Published: August 30, 2019

While there has been an unprecedented rise in the socio-legal acceptance of homosexuality across Western countries, it is not yet a global phenomenon.

The ‘gap’ in attitudes towards homosexuality between Western and non-Western countries is the focus of a new collaborative study by researchers from The University of Queensland and the University of the West Indies. This research, currently in its preliminary stages, will use data from over 80 countries to explore differences in attitudes towards homosexuality in Western and non-Western countries, and evaluate explanations for these differences.

The study aims to build on previous research by Dr Mahalia Jackman, of the Department of Economics at the University of the West Indies in Barbados, which examined same-sex laws in Commonwealth Caribbean states. Her research found that 9 of these 12 states still penalise same-sex sexual behaviour, in laws described as “relics of British imperialism”. She said while these laws are largely unenforced, “that does not mean they are harmless”.

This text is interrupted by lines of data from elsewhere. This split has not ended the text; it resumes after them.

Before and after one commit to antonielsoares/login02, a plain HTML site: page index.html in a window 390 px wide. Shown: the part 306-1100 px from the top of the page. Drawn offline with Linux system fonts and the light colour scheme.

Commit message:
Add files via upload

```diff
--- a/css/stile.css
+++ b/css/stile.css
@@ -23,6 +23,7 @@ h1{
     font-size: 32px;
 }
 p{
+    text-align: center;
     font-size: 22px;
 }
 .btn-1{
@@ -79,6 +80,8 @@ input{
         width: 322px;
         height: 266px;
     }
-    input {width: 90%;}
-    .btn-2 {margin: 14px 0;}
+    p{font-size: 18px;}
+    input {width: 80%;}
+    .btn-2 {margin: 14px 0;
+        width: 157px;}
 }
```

Dr Jackman recently spent four weeks visiting The University of Queensland’s Institute for Social Science Research to collaborate with Life Course Centre researcher Dr Francisco Perales, whose research interests include social disadvantage by sexual orientation. “Mahalia’s research on the Caribbean and my work on Australia have produced very different findings, so we decided that together we could take a broader global view of public support for same-sex rights,” Dr Perales said. Their collaborative study will provide an international analysis of same-sex attitudes, with a focus on the divide between the ‘West’ and the ‘Rest’. “While there is a narrative that acceptance of gays and lesbians is on the rise throughout the world, when you look at the data it is not a global phenomenon,” Dr Jackman said. She said broad acceptance of homosexuality has been recorded in much of Western Europe and North America, the UK and Australia. However, there are still 68 UN member states – predominantly in Africa, Asia, the Middle East, the Caribbean, and Oceania – that still penalise same-sex sexual behaviour.

This new study aims to address the sparse body of research that explicitly focuses on sexual prejudice outside of Western countries. Dr Jackman’s previous research on Caribbean states found only a small percentage of differences in attitudes to homosexuality could be explained by differences in individual characteristics, such as age, education and gender. She said these results raised questions about the universality of Western theories on sexual prejudice, and pointed to the importance of local context. The new international study will expand on this by investigating the influence of context, including a country’s economic, religious and democratic context, in seeking to explain the global divide in attitudes towards homosexuality.


Dr Francisco Perales and Dr Mahalia Jackman on her visit to Queensland.